Try it: Determine the number of lines in the data below that contain the string "tests", and respond with that number alone.

── The input ──

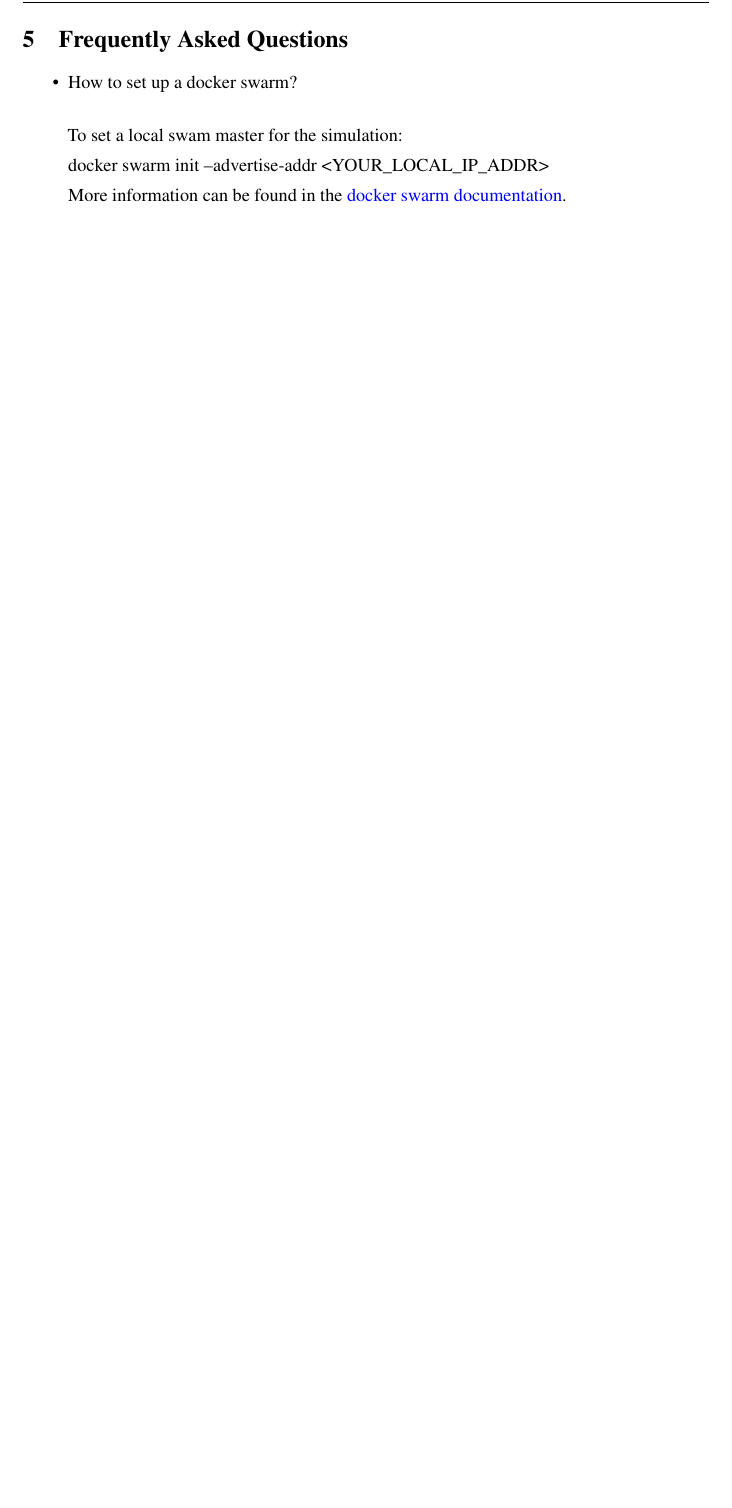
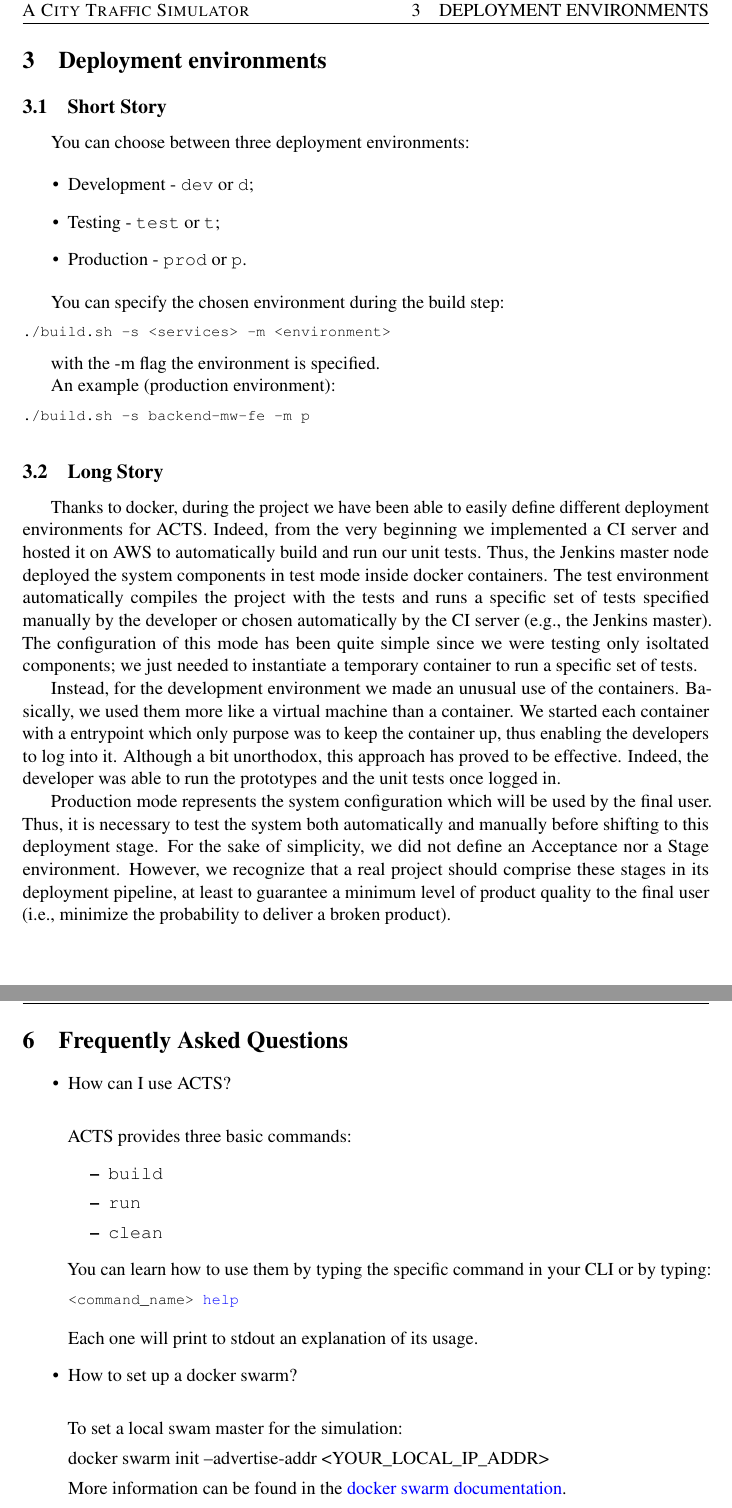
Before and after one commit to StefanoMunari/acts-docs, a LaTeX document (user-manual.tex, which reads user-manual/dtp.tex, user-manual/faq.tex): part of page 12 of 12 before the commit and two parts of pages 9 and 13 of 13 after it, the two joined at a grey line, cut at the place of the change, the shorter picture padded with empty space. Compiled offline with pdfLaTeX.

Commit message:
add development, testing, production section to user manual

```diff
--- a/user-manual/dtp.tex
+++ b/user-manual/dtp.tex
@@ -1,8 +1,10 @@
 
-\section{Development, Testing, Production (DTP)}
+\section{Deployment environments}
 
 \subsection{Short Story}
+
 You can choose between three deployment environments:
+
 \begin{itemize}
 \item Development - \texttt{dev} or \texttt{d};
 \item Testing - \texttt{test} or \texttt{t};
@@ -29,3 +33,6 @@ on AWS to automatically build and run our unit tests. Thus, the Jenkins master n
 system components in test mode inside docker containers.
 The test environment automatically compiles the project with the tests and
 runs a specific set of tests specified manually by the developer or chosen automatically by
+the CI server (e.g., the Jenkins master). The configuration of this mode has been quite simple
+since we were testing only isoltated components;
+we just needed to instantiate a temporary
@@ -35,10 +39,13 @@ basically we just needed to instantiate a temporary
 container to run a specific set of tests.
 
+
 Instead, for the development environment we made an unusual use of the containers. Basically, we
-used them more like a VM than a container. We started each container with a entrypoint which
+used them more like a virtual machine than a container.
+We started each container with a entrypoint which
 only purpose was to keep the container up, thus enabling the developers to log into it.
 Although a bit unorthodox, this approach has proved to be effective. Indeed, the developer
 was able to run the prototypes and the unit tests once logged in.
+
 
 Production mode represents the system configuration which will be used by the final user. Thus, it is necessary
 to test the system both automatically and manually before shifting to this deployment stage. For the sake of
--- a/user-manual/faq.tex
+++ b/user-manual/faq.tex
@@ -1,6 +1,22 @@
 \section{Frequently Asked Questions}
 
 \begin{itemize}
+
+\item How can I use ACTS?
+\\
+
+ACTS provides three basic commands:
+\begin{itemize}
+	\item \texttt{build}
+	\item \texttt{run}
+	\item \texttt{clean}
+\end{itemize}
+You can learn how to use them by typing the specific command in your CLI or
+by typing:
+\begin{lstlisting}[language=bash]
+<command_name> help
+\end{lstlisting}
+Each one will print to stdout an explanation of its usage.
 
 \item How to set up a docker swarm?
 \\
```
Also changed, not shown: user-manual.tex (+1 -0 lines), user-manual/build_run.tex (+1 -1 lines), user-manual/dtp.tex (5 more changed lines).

───
── The input ──

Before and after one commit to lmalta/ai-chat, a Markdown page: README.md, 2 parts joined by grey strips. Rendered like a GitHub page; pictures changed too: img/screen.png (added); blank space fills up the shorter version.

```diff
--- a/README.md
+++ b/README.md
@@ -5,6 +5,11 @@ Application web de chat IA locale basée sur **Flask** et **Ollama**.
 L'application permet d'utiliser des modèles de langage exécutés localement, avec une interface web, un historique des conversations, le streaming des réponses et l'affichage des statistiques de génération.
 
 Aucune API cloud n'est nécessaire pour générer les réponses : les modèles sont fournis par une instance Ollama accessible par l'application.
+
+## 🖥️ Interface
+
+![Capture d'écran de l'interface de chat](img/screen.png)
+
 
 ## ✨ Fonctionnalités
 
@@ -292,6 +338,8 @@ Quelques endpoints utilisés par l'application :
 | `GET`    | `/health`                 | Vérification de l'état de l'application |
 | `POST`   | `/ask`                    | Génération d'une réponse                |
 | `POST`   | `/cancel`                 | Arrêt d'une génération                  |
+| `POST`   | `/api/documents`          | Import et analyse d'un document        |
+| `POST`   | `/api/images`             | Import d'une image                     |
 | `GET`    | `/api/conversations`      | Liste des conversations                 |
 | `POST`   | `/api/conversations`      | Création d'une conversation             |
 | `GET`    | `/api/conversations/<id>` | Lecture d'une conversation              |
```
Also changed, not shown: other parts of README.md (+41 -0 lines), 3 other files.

───
── The input ──

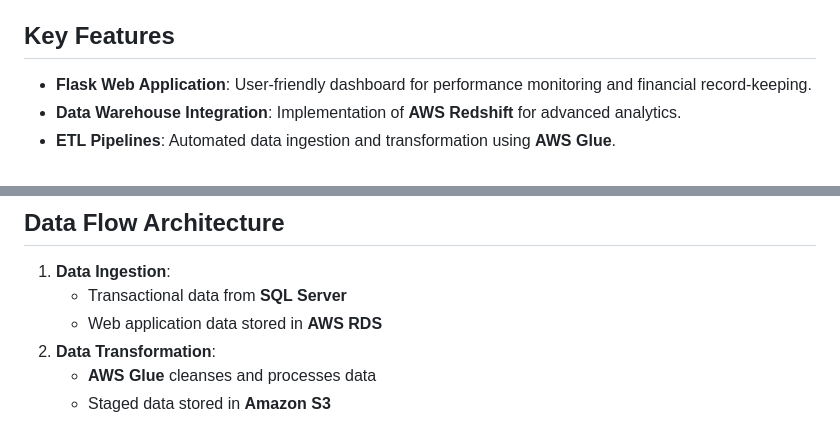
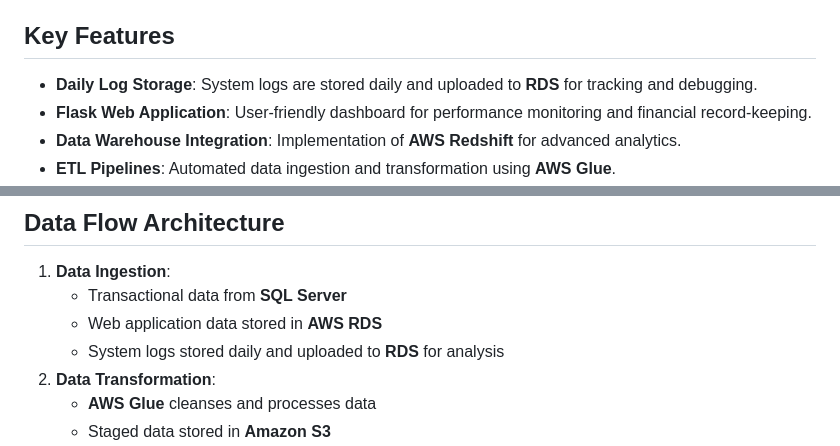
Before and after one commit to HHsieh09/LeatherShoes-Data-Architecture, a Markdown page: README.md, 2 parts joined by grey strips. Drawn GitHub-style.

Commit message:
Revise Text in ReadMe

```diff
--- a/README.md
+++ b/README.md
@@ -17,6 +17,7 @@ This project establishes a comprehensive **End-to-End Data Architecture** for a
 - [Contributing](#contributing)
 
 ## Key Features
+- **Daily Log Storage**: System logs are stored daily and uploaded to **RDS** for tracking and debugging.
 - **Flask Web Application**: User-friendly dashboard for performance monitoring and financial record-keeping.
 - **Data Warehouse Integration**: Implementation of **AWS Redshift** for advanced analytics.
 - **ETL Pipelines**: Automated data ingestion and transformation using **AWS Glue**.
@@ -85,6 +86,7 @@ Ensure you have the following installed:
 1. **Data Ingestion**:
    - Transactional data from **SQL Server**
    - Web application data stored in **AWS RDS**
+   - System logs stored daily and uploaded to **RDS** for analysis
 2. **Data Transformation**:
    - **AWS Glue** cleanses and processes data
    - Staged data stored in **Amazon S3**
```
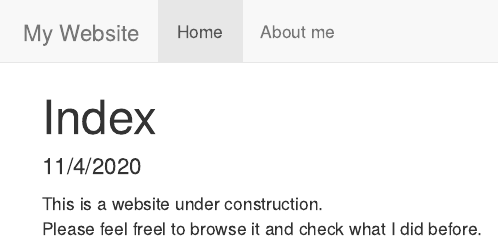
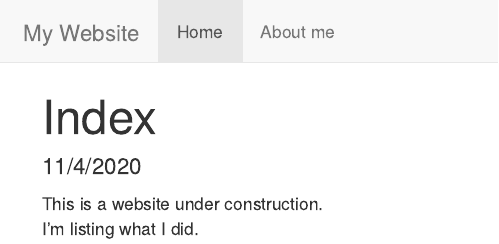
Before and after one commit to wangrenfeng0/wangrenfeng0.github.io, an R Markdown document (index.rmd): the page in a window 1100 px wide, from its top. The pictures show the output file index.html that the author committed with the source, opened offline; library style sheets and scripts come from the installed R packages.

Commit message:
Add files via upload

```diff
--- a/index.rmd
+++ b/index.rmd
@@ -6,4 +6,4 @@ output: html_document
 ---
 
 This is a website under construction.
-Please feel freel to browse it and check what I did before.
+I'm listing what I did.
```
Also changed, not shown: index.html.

───

Exercise response: 5